Not far from the harbor is the legendary Freetown Christiania, a self-proclaimed anarchist community that operates under its own set of laws. (Think Vatican City, only with fewer basilicas and more psychedelic art installations and biker gangs). Although the description sounds disconcerting, Christiania is the fourth most popular tourist attraction in Copenhagen and not to be missed. Many visit the city just to walk Christiania’s twisting thoroughfares and experience the many wonders of this whimsical fringe.
For a hunger-quenching lunch, you can’t go wrong with the buffet at Dalle Valle, which, at only $14, will carry you through until evening. When you’ve had your fill of endless smoked salmon and potato frites, head over to the Tivoli Gardens for another plunge into the city’s surreal anatomy. Built in 1843, the Tivoli Gardens is an amusement park and pleasure garden with a timeless quality and fairy-tale charm. So far we’ve only spent $21, so the Gardens’ $17 entry fee should give no cause for concern, and once inside, you’ll find it was well worth the extra Krone.
It is entirely possible to spend the rest of the day touring the Gardens, but if you have time before dinner, check out the Kunsthal Charlottenborg museum, a stunning Danish palace housing some of Europe’s most compelling contemporary art. It’s a $10 entrance fee, putting us at a very respectable $48, so for dinner, we’re going big at Oliver and the Black Circus. This restaurant’s modest approach to fine cuisine is the perfect way to end your $100 day. Most of the entrees cost about $20, so order a glass of wine to celebrate your success.
Visiting Sangay National Park in Ecuador is a once-in-a-lifetime experience. The UNESCO World Heritage site features an array of landscapes, from glaciers to cloud forests, moorlands to grasslands. It’s also an extremely biodiverse destination, with more than 3,000 flowering plant species, more than 400 bird species and more than 100 mammal species.
United Airlines is in the midst of a major initiative to modernize its fleet over the next several years. After first announcing the plan in 2021, planes fitted with United’s signature interior are finally beginning to appear across the airline’s narrowbody fleet of Boeing and Airbus planes. United flyers are sure to notice these enhancements from the moment they step on board: Each new or updated plane sports remodeled seats, seatback entertainment screens for everyone, Bluetooth connectivity and more, all adding up to a better experience on every journey.

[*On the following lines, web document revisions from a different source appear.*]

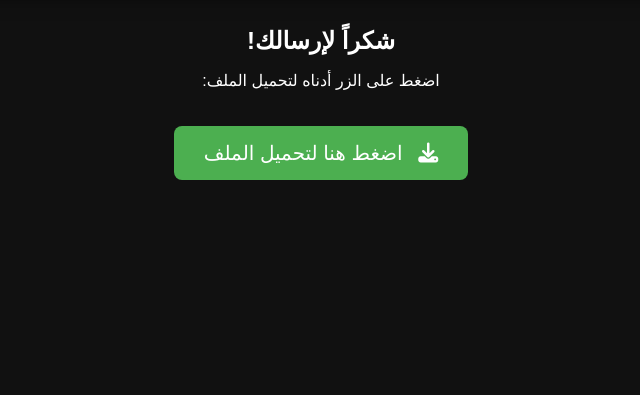
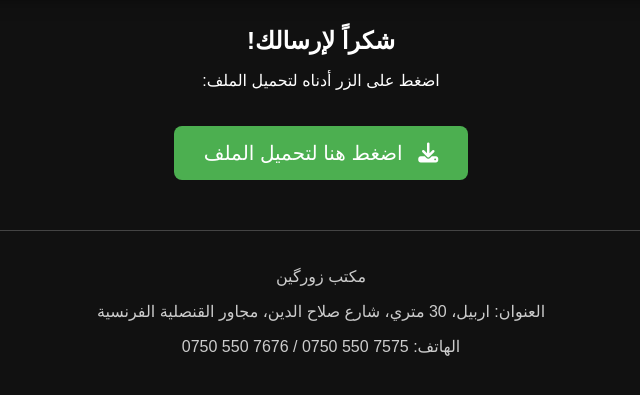
Before and after one commit to Alameensoft-ERP/Downlead-Page, a plain HTML site: page index.html in a window 1280 px wide. Shown: the part 453-848 px from the top of the page, without its empty margins (319-959 px from the left). Before the commit the page ends 800 px from the top, so only its background shows below. Drawn offline with Linux system fonts and the light colour scheme.

Commit message:
Update index.html

```diff
--- a/index.html
+++ b/index.html
@@ -48,6 +48,14 @@
         .button i {
             margin-left: 10px;
         }
+
+        footer {
+            margin-top: 50px;
+            padding-top: 20px;
+            border-top: 1px solid #444;
+            font-size: 16px;
+            color: #ccc;
+        }
     </style>
 </head>
 <body>
@@ -65,5 +73,11 @@
         <i class="fa fa-download"></i> اضغط هنا لتحميل الملف
     </a>
 
+    <footer>
+        <p>مكتب زورگين  </p>
+        <p>العنوان: اربيل، 30 متري، شارع صلاح الدين، مجاور القنصلية الفرنسية </p>
+        <p>الهاتف: 7575 550 0750 / 7676 550 0750</p>
+    </footer>
+
 </body>
 </html>
```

Ho Chi Minh City is the most-populous city in Vietnam, known for its historic landmarks, well-preserved French colonial architecture and vibrant street life. It’s home to Tân Sơn Nhất International Airport, the busiest airport in the country, and is the business and financial hub of Vietnam. Named after the revolutionary leader who declared independence back in 1945, the city is organized into districts, each offering its own unique offerings. Here are some of the best things to see and do in Ho Chi Minh City:
The flavors of the Southwest are unmistakable and one of the many reasons to visit a place like Santa Fe, New Mexico. While there are lots of other great reasons to go to this New Mexico city, the culinary scene is one of the best, and that includes the city’s Margarita Trail.

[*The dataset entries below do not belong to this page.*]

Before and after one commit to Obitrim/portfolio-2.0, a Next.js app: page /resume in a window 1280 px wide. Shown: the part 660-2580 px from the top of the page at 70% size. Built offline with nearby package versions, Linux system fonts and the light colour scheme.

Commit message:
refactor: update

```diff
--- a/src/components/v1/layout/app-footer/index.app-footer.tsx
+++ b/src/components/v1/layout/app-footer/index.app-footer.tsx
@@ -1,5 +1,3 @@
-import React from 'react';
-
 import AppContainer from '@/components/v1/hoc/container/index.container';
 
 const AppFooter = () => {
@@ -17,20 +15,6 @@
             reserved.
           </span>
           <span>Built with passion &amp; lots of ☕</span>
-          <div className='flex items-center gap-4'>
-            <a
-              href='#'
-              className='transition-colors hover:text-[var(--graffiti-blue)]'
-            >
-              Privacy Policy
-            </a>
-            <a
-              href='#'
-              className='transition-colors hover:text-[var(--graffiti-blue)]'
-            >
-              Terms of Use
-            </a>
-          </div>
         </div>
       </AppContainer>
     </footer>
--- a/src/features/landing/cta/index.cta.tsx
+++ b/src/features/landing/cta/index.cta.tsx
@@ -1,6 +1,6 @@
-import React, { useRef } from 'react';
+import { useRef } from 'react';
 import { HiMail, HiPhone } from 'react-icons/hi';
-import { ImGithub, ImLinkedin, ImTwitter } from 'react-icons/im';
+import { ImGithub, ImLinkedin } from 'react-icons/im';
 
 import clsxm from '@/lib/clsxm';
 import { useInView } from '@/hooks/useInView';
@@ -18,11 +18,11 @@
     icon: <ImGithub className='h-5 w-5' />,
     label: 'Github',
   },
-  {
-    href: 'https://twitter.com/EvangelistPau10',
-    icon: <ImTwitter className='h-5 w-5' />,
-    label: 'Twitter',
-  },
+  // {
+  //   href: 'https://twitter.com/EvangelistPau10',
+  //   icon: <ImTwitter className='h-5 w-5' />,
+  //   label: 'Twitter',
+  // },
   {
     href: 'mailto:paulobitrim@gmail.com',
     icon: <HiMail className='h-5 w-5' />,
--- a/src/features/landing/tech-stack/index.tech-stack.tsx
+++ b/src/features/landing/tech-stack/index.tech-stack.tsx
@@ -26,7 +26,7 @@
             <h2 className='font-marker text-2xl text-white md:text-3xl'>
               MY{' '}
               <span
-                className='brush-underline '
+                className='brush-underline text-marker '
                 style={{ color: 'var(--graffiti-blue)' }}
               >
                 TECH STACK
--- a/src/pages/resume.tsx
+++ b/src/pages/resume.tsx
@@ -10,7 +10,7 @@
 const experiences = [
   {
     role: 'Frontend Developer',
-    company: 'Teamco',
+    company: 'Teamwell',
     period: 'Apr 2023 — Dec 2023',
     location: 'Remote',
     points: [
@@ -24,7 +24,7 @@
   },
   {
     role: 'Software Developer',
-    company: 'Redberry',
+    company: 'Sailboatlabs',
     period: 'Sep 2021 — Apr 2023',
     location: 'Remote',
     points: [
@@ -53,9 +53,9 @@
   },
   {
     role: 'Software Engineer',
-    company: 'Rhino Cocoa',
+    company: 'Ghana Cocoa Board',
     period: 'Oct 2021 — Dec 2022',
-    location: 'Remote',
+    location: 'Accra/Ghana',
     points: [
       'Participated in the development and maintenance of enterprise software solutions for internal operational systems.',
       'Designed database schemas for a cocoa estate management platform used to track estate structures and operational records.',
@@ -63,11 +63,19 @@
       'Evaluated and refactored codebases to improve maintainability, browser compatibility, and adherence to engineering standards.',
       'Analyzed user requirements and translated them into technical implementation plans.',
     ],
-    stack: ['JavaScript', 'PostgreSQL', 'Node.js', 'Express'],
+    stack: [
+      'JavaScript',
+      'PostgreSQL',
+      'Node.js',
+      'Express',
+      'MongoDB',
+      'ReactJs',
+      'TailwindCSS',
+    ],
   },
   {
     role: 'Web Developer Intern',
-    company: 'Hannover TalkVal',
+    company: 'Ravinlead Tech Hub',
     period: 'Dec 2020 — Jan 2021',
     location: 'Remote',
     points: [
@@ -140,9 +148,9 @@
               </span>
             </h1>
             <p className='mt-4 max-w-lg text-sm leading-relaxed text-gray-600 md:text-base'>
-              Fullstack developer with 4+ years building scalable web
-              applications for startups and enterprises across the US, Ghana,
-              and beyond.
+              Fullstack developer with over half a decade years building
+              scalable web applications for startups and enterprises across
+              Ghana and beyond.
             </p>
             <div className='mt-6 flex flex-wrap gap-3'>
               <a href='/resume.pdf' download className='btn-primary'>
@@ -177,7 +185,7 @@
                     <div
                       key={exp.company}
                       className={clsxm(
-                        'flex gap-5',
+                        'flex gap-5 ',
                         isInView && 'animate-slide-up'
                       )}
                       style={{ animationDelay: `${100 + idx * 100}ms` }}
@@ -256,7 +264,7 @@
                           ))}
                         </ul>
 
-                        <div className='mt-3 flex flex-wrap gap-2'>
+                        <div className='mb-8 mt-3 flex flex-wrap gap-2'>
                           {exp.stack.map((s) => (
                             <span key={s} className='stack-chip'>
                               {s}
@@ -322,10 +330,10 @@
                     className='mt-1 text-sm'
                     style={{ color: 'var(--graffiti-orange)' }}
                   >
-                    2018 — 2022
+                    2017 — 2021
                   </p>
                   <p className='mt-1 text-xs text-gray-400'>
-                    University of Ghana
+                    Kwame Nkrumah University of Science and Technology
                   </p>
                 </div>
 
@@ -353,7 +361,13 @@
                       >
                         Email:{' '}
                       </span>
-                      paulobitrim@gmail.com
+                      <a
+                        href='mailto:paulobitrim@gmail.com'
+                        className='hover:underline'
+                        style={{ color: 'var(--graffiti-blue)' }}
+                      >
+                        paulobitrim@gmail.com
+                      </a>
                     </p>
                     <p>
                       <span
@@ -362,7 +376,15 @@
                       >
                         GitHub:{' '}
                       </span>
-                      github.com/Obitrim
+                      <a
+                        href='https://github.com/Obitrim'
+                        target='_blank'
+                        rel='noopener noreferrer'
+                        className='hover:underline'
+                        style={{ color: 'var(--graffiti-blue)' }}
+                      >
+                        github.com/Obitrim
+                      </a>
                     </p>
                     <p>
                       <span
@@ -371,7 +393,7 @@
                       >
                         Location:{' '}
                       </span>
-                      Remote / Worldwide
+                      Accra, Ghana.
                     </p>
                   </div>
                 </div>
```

The Saronic or Argo Saronic Islands of Greece call travelers to explore its seven small islands and islets brimming with history, natural sites and more. With most easily accessible by boat, the islands’ proximity to ports of Athens make the Saronic Islands an ideal destination for those preferring shorter boat rides. In fact, trips from Athens ports to the islands take only between 10 minutes and two hours, depending on the island you choose, making them perfect for day or weekend trips.
A new book subscription service hopes to introduce you to “literary hidden gems that you may not have otherwise come across.” Aphilia cuts down on the time needed to hunt for your next great read while allowing you to get to the part that actually matters — reading.